> **Problem to solve**: Among the entries, find each line that includes the string "version" and list it.

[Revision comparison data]
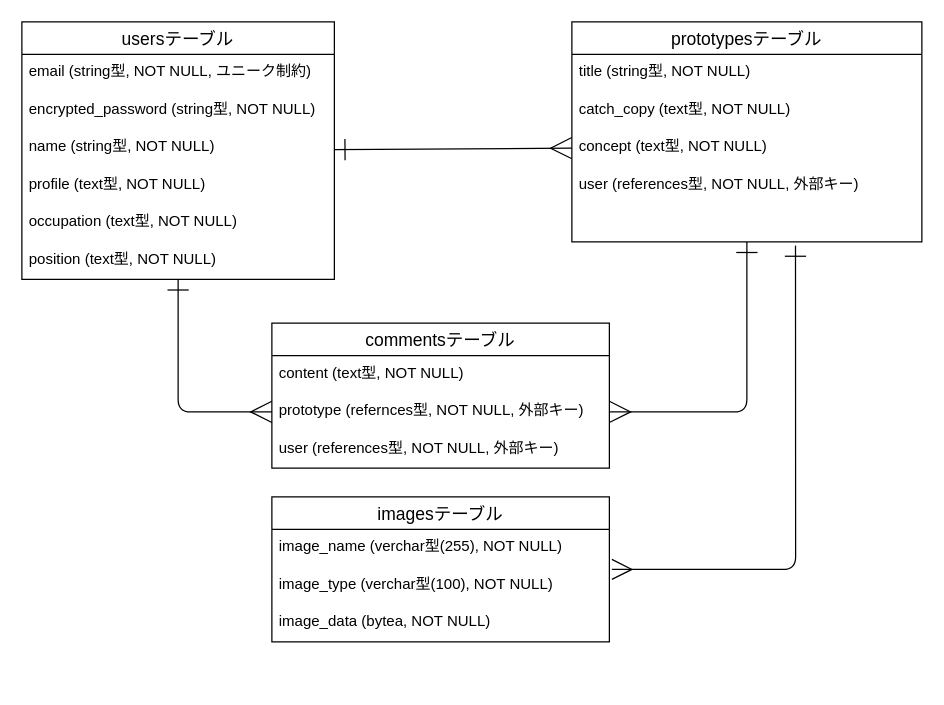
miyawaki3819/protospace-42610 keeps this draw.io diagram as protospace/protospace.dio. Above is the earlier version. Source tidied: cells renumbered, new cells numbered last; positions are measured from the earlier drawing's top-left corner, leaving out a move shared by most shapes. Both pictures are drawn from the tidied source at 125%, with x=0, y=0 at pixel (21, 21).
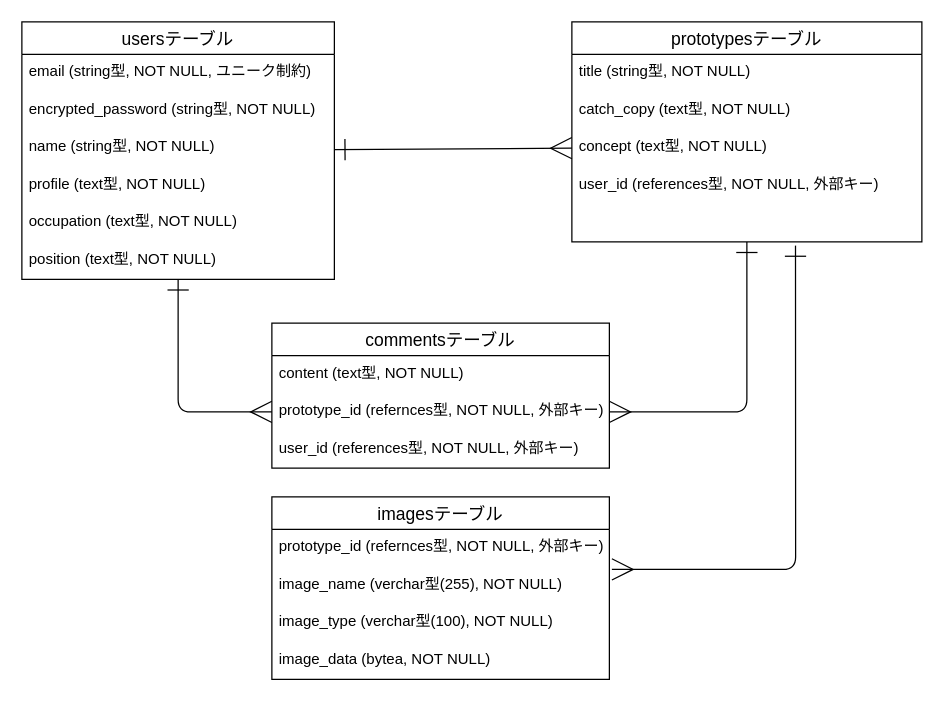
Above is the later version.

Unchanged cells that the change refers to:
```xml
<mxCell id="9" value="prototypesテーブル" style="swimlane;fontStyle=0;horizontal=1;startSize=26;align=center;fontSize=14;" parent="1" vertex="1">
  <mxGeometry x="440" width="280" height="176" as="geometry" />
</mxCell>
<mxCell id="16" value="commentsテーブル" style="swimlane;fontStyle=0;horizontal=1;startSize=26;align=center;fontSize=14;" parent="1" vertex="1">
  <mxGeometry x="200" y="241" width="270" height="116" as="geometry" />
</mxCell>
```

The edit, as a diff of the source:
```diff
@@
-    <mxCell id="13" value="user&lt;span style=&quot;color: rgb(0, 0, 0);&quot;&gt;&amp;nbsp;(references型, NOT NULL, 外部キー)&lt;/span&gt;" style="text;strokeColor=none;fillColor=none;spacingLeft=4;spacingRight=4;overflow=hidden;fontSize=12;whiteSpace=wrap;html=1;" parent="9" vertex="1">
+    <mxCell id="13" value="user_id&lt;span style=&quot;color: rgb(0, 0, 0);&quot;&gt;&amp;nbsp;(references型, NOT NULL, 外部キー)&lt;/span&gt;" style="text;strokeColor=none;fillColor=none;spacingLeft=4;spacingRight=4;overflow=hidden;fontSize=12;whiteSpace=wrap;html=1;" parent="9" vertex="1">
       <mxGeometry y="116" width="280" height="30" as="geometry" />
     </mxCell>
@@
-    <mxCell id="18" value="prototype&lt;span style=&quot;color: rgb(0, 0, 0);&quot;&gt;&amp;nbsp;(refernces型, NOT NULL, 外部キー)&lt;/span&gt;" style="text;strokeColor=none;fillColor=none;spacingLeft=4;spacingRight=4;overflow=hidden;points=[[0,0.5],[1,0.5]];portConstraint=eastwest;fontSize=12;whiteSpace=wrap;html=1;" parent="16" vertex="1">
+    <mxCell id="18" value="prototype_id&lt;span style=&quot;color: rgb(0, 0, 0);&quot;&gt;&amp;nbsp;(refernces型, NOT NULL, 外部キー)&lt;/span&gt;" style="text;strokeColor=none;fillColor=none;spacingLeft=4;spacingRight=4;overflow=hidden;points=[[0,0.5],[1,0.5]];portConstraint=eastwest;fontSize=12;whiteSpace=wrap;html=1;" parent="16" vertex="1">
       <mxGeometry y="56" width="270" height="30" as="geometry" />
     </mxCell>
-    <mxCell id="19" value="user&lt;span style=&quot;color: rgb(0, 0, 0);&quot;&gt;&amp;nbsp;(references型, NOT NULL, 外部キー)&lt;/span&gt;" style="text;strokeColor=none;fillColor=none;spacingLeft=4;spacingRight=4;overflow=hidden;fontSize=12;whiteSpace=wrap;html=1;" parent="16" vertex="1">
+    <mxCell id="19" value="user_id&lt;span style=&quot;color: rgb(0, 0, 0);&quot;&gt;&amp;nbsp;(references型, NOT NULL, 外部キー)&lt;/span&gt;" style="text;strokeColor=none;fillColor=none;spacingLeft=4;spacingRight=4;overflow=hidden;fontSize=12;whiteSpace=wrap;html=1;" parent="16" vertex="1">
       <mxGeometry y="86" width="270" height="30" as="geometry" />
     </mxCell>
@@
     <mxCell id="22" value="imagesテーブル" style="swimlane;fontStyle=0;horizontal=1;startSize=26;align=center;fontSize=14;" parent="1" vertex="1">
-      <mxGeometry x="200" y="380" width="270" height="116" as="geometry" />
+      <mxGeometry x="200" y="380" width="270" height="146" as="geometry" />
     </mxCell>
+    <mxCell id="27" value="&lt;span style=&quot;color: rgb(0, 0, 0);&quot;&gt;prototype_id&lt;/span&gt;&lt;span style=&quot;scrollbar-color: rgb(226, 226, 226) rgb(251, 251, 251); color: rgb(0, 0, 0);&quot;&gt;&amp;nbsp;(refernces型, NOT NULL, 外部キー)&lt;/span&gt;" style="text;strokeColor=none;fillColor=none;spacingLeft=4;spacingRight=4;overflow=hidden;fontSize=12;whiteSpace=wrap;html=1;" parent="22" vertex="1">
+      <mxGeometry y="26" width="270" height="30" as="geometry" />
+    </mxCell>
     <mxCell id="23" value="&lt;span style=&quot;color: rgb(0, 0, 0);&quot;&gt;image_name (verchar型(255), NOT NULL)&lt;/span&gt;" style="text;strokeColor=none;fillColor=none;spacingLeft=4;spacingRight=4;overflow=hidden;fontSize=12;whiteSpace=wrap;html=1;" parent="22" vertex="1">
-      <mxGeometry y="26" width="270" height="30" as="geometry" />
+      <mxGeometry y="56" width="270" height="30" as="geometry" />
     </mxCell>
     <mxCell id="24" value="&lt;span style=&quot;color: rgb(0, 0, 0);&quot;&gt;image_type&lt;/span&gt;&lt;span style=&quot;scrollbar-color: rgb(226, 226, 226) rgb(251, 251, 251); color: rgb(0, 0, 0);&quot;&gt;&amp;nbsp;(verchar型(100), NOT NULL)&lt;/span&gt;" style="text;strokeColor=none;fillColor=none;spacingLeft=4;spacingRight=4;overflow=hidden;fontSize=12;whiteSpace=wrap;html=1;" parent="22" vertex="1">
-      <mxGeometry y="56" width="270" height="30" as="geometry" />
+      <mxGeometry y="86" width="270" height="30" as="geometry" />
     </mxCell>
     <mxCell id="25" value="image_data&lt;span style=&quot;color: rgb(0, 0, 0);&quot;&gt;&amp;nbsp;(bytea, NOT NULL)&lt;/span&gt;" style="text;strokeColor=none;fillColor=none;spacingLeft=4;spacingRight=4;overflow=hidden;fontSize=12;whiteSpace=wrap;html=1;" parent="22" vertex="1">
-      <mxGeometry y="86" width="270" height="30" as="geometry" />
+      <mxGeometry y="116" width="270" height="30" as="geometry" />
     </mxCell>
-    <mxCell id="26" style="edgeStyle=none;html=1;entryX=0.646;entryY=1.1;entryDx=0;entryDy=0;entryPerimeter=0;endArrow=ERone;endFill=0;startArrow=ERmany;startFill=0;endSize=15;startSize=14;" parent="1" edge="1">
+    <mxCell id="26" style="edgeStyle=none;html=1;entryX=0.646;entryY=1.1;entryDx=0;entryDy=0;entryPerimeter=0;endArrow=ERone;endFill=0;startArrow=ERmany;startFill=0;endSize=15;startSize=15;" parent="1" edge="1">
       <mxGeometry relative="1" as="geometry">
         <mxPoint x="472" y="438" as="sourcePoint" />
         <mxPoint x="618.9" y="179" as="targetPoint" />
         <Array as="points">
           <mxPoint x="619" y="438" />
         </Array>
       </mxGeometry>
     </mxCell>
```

--

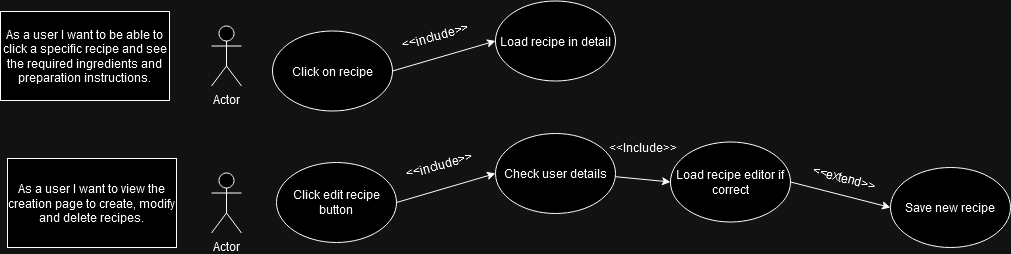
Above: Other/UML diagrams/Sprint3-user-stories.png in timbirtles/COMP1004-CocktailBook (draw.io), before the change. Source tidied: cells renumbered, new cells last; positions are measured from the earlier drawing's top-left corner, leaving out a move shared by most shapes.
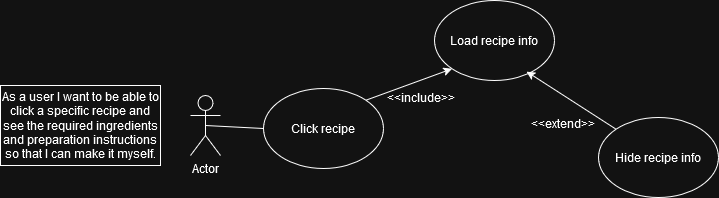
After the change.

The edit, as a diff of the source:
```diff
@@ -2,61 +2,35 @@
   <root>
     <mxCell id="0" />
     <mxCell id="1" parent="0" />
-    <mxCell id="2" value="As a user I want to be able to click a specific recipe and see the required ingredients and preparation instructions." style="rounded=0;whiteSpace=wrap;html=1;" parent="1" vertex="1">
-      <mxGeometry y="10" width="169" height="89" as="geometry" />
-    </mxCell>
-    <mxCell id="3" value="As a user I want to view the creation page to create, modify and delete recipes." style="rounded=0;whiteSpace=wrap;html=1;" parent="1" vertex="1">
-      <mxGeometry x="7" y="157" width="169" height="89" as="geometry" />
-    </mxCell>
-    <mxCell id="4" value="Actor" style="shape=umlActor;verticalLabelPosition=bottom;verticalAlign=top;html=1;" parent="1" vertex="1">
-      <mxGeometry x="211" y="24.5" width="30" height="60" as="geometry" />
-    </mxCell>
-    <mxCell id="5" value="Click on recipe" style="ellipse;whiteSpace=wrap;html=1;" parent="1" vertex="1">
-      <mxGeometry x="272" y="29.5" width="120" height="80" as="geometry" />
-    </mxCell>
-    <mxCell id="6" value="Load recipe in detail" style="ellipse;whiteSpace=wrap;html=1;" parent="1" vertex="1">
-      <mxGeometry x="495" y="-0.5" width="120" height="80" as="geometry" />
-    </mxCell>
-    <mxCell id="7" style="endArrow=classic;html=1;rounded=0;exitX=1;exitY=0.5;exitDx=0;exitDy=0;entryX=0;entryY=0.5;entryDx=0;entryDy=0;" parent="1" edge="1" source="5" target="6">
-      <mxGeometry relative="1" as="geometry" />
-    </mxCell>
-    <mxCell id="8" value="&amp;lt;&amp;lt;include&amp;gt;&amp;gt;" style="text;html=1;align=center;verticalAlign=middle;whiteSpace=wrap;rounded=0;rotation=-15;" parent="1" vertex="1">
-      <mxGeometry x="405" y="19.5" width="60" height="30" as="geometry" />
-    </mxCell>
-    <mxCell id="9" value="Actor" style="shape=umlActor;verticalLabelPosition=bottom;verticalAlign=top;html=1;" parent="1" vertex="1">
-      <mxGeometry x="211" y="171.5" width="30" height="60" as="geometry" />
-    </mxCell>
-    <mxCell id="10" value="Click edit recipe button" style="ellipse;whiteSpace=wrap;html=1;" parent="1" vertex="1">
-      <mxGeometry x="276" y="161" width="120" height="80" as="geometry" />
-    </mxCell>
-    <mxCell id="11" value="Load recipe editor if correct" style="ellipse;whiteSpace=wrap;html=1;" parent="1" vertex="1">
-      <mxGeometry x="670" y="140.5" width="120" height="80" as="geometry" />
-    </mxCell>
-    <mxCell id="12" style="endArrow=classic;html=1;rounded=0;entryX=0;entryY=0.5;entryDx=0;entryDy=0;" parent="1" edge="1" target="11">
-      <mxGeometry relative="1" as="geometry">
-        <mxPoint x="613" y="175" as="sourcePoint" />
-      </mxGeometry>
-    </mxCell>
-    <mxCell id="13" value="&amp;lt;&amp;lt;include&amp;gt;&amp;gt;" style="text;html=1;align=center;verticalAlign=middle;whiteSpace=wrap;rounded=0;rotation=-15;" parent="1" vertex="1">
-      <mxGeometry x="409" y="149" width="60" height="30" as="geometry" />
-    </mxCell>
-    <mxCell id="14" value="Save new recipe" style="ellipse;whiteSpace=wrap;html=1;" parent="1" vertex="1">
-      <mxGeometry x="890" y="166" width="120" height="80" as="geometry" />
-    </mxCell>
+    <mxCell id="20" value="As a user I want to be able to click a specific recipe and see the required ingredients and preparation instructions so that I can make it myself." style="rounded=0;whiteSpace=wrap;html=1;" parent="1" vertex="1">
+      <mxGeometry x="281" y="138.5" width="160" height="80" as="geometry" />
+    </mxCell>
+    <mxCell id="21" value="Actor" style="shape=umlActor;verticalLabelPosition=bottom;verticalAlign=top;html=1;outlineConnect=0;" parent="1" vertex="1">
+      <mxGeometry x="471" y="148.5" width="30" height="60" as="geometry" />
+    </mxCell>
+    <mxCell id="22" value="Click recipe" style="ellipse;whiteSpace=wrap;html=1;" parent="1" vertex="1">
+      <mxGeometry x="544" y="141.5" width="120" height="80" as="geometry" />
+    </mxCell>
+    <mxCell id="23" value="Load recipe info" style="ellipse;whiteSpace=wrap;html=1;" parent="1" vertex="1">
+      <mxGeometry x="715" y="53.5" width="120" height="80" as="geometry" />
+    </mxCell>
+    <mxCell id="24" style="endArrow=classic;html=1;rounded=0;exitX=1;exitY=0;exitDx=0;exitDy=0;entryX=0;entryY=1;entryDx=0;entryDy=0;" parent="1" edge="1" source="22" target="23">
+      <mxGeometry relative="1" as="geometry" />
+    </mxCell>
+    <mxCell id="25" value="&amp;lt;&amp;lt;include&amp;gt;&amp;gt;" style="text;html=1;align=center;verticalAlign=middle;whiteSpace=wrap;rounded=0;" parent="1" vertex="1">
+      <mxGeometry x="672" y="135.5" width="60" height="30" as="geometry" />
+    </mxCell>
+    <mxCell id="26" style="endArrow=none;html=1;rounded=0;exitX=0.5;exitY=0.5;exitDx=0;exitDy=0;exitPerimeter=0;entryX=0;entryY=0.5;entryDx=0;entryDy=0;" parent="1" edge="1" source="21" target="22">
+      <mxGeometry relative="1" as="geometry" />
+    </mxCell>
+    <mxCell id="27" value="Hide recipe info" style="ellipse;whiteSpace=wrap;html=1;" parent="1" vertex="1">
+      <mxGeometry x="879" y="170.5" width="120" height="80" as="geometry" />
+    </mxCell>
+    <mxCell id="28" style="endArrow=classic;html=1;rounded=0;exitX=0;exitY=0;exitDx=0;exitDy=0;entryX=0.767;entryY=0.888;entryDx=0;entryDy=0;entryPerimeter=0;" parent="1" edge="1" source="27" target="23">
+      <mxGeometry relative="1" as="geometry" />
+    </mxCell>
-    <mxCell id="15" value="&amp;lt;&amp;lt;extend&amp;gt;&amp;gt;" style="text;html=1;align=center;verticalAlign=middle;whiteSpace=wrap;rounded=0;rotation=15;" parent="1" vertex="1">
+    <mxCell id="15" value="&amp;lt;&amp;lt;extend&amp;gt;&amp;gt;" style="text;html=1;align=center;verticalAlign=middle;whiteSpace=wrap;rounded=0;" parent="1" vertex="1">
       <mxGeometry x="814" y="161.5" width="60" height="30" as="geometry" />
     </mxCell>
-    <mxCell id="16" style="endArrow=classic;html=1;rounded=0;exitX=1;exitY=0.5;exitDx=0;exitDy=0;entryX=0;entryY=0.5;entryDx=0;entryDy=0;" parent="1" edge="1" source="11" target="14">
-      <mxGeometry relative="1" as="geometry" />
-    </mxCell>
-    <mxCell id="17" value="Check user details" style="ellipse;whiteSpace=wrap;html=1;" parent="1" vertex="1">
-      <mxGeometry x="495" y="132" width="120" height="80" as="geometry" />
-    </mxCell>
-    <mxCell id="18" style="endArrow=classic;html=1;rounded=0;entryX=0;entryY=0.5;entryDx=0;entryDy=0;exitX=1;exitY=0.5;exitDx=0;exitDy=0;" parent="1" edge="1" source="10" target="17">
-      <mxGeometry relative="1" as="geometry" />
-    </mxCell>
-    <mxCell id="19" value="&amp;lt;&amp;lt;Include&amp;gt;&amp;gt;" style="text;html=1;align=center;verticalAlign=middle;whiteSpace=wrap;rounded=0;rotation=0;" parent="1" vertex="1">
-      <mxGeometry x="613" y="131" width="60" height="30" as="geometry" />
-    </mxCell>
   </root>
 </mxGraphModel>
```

--

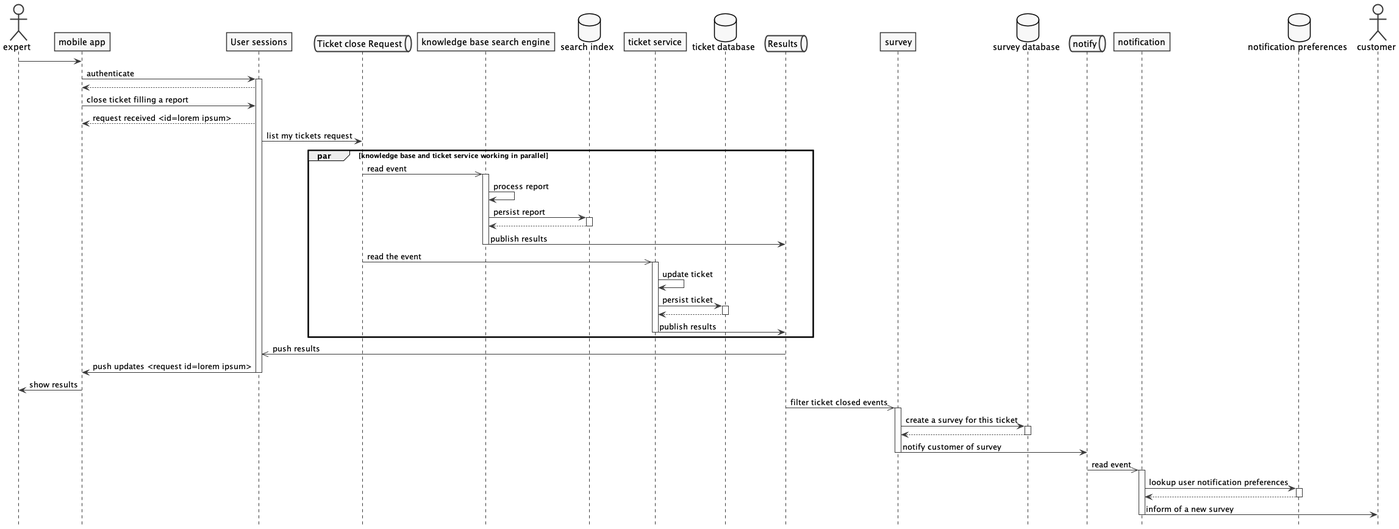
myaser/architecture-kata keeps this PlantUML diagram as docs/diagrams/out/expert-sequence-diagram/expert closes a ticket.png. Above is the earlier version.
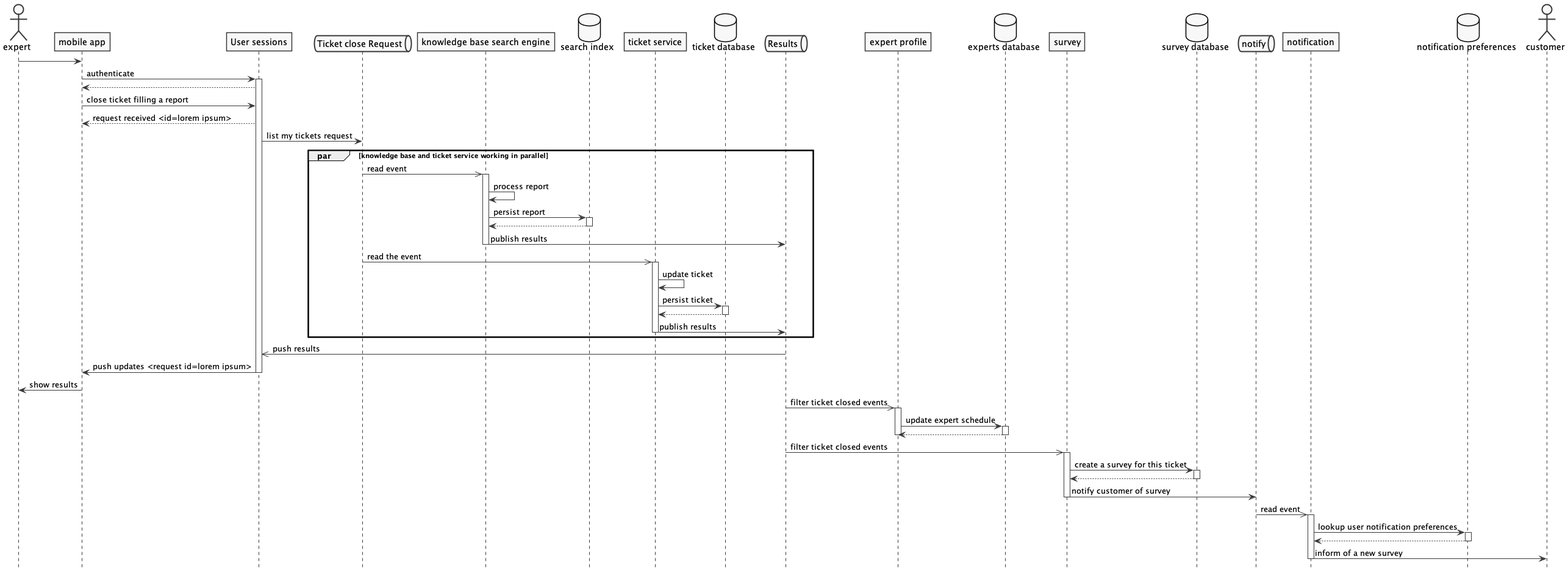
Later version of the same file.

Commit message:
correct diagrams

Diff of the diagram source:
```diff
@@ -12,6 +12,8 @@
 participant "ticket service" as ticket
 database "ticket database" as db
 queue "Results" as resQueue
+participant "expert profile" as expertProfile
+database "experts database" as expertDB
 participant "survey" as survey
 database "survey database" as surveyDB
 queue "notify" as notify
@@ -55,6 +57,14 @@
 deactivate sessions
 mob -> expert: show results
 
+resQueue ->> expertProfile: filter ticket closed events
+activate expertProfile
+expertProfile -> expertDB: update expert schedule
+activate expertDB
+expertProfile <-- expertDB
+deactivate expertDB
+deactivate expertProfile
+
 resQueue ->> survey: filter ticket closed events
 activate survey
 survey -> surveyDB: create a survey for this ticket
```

> **Answer section**:
miyawaki3819/protospace-42610 keeps this draw.io diagram as protospace/protospace.dio. Above is the earlier version. Source tidied: cells renumbered, new cells numbered last; positions are measured from the earlier drawing's top-left corner, leaving out a move shared by most shapes. Both pictures are drawn from the tidied source at 125%, with x=0, y=0 at pixel (21, 21).
Above is the later version.
myaser/architecture-kata keeps this PlantUML diagram as docs/diagrams/out/expert-sequence-diagram/expert closes a ticket.png. Above is the earlier version.
Later version of the same file.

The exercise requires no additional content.